[Stored items from a collection]
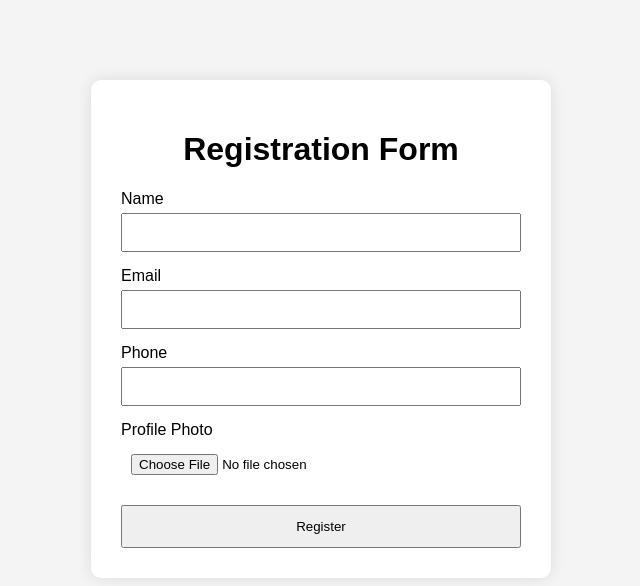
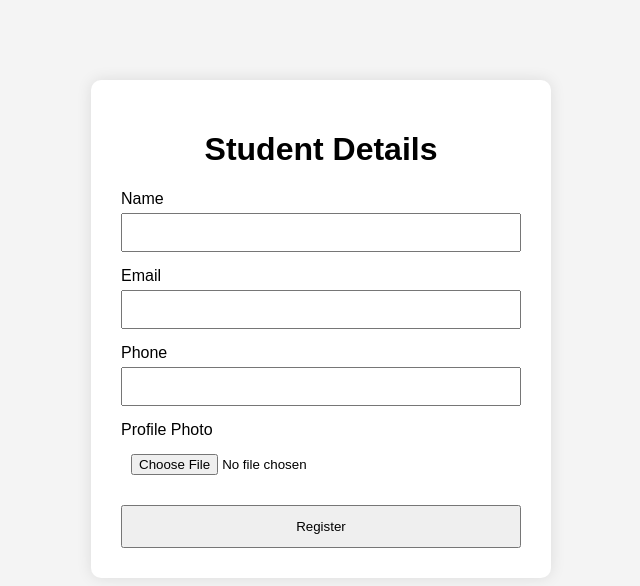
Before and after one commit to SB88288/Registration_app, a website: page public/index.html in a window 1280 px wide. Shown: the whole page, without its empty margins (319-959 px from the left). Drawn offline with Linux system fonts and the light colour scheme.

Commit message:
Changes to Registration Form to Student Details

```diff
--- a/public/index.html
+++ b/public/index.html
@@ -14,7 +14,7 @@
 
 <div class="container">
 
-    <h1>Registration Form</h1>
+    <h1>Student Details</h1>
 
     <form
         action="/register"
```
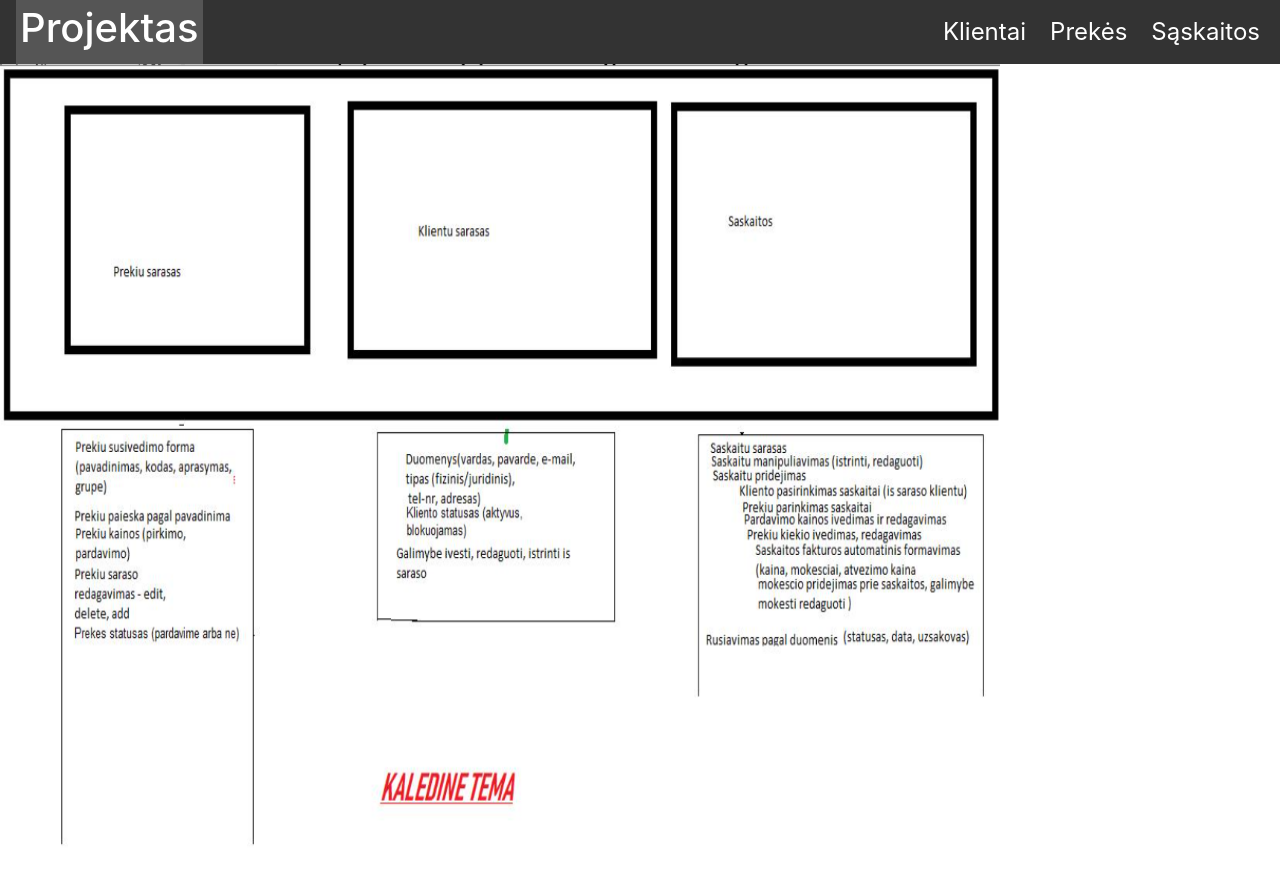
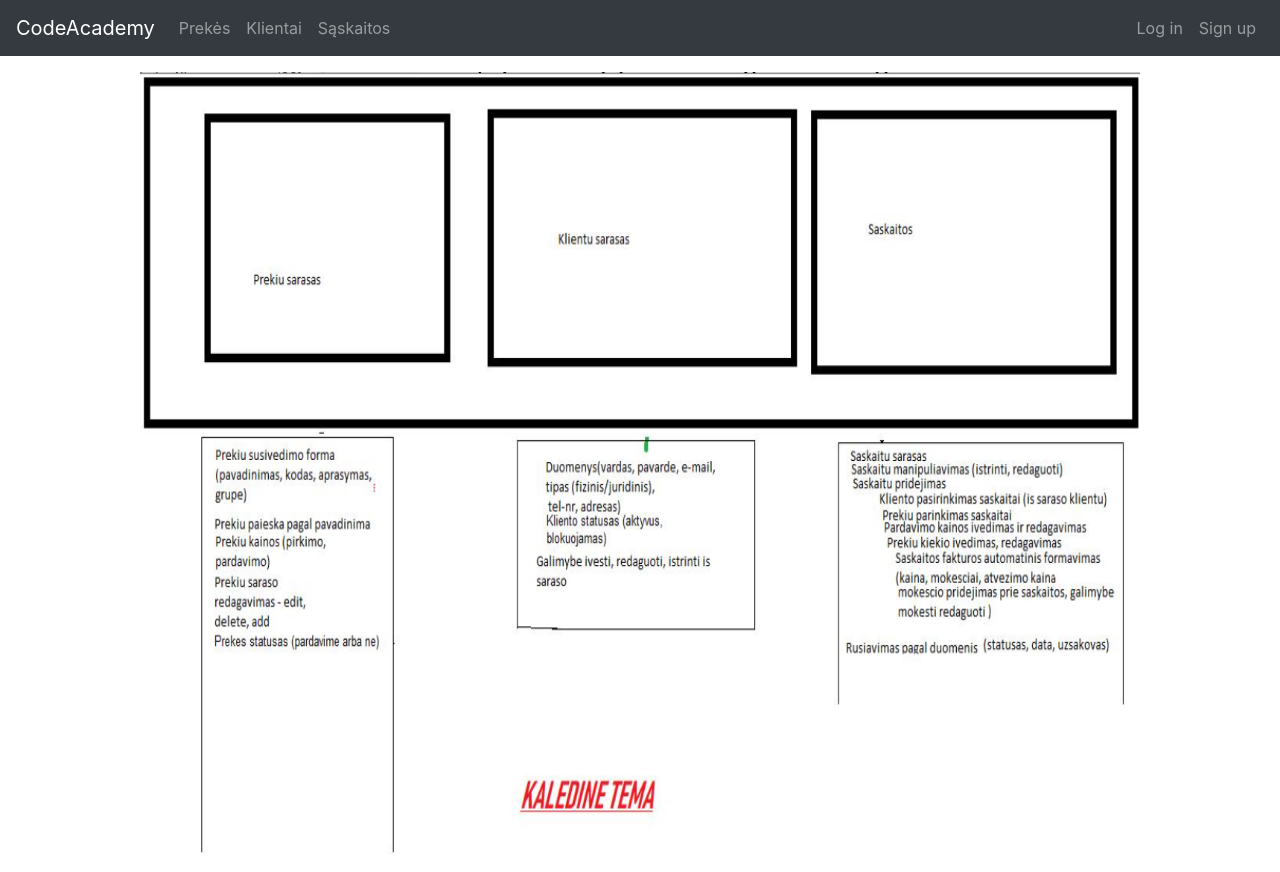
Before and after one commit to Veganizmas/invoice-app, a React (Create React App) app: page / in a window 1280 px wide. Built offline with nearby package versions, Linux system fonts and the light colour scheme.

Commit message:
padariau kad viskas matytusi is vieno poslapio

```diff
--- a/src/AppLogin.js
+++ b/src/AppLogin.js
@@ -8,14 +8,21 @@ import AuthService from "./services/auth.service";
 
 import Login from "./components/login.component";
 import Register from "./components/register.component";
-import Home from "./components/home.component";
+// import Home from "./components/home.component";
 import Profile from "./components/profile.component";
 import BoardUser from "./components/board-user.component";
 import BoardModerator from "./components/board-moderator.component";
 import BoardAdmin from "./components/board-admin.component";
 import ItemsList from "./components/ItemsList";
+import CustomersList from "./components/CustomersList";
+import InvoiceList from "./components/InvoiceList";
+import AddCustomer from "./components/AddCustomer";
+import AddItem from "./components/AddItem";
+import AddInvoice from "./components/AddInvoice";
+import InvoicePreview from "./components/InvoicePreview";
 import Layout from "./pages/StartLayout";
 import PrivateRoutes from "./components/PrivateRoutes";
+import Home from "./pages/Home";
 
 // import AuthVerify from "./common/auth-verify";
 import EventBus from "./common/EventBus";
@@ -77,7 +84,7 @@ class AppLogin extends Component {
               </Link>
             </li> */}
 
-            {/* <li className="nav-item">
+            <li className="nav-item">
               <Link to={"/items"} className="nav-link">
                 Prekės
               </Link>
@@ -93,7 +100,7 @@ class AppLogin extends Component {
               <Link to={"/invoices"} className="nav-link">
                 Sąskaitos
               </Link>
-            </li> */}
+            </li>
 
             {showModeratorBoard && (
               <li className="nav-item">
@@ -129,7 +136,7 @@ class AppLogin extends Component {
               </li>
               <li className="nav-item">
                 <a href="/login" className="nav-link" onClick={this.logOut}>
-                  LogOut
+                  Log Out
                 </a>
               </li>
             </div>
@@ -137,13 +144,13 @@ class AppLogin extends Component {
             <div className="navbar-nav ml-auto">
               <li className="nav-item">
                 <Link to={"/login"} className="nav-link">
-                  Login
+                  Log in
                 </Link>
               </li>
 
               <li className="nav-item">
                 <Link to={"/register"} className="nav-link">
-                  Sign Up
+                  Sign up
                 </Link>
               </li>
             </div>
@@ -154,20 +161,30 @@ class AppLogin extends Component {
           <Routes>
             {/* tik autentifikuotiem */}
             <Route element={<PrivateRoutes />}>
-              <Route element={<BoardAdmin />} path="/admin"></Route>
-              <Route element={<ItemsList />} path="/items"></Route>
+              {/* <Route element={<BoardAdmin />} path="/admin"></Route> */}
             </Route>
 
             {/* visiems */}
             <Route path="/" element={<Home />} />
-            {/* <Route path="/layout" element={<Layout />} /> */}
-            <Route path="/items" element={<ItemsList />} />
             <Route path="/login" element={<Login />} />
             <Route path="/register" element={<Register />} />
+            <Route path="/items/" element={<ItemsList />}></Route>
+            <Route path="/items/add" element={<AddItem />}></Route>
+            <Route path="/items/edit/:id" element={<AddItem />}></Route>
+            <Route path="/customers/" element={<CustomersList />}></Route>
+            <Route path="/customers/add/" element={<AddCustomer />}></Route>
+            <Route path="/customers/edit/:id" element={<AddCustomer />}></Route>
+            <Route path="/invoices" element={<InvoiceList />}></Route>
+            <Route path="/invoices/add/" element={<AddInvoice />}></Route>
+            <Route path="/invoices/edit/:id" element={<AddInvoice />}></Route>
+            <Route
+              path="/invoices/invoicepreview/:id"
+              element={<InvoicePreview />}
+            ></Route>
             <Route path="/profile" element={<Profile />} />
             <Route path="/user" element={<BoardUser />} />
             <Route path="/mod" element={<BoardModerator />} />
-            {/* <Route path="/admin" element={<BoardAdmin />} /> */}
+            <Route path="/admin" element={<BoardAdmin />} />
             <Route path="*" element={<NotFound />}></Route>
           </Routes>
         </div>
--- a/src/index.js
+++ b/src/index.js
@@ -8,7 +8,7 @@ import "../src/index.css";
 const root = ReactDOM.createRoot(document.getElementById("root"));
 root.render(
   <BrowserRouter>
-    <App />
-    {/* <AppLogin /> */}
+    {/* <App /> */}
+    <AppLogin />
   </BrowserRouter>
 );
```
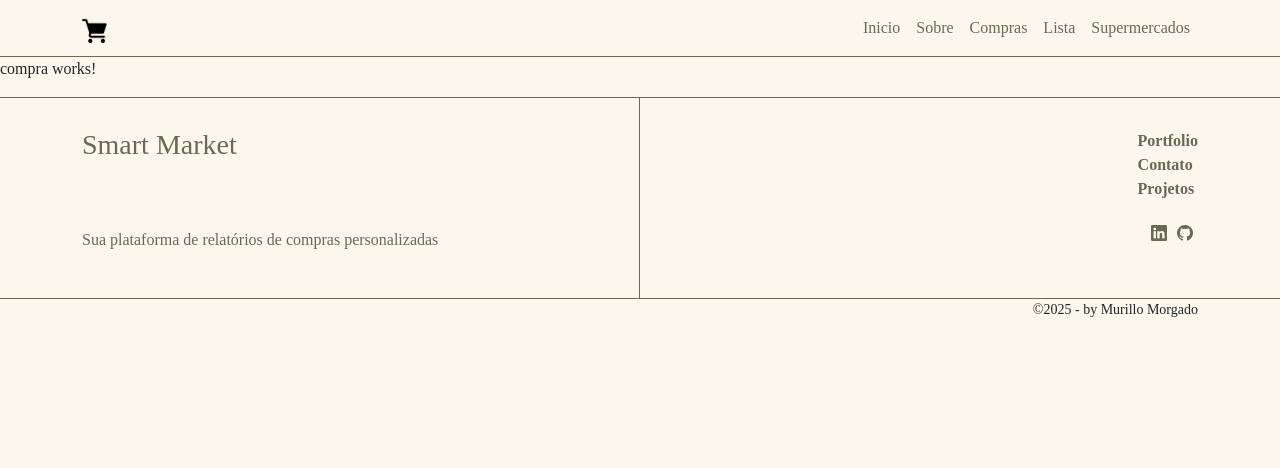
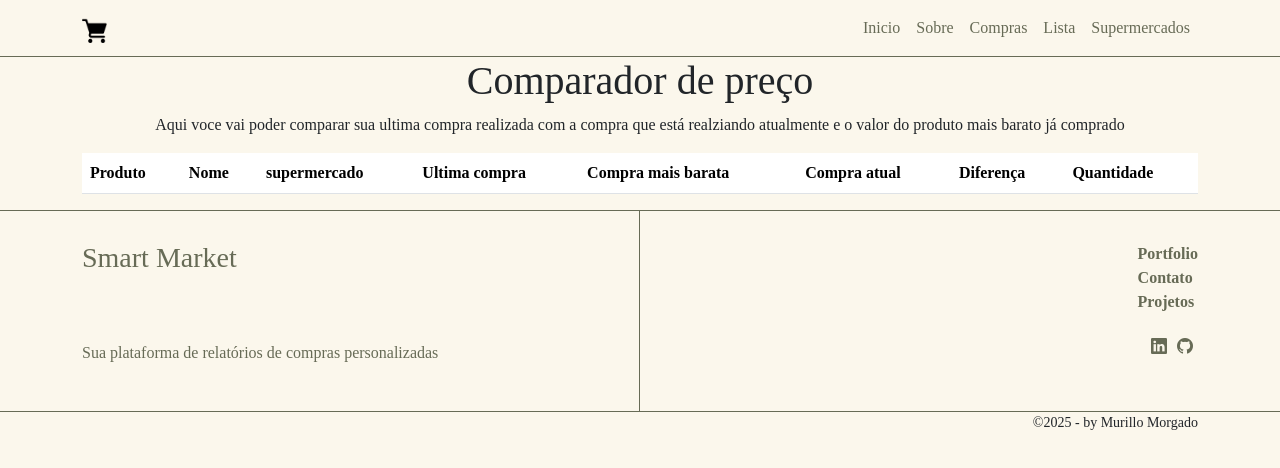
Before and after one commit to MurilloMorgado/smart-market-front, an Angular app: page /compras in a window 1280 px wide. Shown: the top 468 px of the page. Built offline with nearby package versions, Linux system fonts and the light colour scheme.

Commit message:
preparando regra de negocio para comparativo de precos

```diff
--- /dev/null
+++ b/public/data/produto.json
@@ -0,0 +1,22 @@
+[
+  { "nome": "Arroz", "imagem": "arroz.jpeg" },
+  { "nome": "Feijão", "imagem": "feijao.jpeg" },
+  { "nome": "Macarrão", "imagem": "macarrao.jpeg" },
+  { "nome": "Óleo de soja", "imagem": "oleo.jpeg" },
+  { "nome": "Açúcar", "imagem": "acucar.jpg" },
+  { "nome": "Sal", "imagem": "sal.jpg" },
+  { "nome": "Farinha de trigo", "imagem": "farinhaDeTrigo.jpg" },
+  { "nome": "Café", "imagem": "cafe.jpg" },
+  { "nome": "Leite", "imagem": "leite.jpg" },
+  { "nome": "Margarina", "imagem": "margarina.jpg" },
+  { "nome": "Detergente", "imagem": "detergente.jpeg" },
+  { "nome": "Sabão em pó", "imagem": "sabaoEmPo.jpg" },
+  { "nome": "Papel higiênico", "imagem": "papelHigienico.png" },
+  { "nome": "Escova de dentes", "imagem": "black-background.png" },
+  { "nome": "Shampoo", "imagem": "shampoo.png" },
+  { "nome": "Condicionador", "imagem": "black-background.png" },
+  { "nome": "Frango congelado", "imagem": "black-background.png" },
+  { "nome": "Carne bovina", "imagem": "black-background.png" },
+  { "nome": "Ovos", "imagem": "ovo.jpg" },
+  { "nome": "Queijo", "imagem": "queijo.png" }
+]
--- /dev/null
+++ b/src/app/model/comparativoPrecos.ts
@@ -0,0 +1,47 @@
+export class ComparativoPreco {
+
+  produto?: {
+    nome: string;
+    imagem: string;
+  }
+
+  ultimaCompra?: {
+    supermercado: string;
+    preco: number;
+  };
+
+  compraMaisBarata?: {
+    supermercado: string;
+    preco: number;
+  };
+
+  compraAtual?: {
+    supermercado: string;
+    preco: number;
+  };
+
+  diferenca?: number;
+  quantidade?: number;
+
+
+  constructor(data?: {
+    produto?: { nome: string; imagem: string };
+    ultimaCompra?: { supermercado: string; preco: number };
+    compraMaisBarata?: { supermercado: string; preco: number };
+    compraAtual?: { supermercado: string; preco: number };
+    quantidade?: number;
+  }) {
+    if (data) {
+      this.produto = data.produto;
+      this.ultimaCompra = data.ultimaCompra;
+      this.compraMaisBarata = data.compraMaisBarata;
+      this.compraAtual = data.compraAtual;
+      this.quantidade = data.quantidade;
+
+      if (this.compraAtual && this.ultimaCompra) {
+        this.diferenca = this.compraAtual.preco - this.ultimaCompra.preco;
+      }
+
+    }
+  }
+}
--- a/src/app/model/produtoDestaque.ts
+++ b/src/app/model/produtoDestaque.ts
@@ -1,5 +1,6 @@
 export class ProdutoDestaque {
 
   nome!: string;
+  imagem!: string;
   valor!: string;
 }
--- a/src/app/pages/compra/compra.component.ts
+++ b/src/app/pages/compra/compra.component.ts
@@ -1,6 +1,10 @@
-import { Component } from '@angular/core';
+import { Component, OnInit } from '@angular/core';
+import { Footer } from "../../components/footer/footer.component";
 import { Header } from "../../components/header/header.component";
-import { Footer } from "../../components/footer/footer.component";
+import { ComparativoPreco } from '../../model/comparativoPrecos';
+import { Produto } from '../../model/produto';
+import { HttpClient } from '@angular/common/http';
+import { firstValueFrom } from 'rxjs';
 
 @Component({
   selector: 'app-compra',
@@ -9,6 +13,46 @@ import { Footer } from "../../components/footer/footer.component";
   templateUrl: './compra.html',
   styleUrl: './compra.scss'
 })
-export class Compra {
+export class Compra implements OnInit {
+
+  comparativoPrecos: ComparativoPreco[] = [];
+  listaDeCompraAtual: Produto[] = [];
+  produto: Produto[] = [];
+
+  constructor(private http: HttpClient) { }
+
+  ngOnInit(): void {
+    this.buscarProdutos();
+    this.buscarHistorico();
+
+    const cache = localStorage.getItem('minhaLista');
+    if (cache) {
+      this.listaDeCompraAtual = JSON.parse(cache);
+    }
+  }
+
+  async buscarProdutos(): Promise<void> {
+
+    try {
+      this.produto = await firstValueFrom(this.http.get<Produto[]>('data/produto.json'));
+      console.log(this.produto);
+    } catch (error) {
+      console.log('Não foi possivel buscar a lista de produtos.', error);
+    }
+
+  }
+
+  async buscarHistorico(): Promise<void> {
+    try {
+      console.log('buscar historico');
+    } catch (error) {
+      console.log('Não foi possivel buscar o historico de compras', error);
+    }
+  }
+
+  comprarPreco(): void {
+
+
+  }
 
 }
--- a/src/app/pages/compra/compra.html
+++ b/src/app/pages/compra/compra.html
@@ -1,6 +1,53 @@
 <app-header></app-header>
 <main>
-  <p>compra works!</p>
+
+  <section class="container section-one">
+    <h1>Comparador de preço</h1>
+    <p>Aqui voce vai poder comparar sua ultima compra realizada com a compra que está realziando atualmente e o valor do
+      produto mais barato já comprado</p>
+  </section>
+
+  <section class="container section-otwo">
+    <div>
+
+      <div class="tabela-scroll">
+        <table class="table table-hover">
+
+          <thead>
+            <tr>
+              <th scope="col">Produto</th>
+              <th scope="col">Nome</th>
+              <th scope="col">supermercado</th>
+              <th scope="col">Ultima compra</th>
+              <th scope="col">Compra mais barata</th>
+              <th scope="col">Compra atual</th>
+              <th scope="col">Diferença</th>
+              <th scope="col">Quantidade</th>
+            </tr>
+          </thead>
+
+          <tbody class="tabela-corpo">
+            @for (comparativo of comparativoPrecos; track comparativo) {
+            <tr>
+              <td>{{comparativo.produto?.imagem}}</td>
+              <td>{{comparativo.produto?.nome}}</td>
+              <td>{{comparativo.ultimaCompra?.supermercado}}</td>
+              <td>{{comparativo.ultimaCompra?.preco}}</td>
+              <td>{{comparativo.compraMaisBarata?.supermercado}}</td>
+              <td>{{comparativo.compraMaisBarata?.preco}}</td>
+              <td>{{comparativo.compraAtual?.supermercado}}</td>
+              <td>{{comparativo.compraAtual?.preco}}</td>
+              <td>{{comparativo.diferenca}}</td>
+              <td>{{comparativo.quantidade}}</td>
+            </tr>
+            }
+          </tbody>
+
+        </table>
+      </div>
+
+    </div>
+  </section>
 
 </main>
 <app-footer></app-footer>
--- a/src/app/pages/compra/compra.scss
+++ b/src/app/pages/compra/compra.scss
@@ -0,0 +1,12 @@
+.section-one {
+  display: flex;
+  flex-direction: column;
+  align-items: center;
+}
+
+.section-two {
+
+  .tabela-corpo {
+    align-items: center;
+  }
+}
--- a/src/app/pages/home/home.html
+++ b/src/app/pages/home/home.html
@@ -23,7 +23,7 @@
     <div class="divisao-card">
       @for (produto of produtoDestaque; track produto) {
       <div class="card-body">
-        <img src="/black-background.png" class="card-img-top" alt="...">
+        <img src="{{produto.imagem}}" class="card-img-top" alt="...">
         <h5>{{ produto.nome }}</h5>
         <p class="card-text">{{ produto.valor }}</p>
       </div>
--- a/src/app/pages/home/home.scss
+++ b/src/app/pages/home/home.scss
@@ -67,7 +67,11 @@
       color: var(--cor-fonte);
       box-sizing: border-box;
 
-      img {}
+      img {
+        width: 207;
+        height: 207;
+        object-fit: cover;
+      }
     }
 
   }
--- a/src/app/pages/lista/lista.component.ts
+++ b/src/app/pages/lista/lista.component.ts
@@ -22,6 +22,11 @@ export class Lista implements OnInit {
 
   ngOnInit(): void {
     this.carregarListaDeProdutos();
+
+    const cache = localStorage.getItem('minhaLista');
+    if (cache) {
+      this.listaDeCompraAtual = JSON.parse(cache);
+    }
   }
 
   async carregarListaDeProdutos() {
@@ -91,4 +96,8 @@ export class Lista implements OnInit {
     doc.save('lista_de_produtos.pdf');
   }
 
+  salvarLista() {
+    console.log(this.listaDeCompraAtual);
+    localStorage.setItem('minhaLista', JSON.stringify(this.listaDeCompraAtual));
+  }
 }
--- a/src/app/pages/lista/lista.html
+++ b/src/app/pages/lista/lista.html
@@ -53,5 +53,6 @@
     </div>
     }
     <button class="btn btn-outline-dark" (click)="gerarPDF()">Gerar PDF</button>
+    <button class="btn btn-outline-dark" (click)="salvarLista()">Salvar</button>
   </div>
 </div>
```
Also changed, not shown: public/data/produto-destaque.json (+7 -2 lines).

WORK ORDER:
Where the string "BoardUser" turns up in a line of the data above, copy that whole line.

SOLUTION FOR THIS PROBLEM:
 import BoardUser from "./components/board-user.component";
             <Route path="/user" element={<BoardUser />} />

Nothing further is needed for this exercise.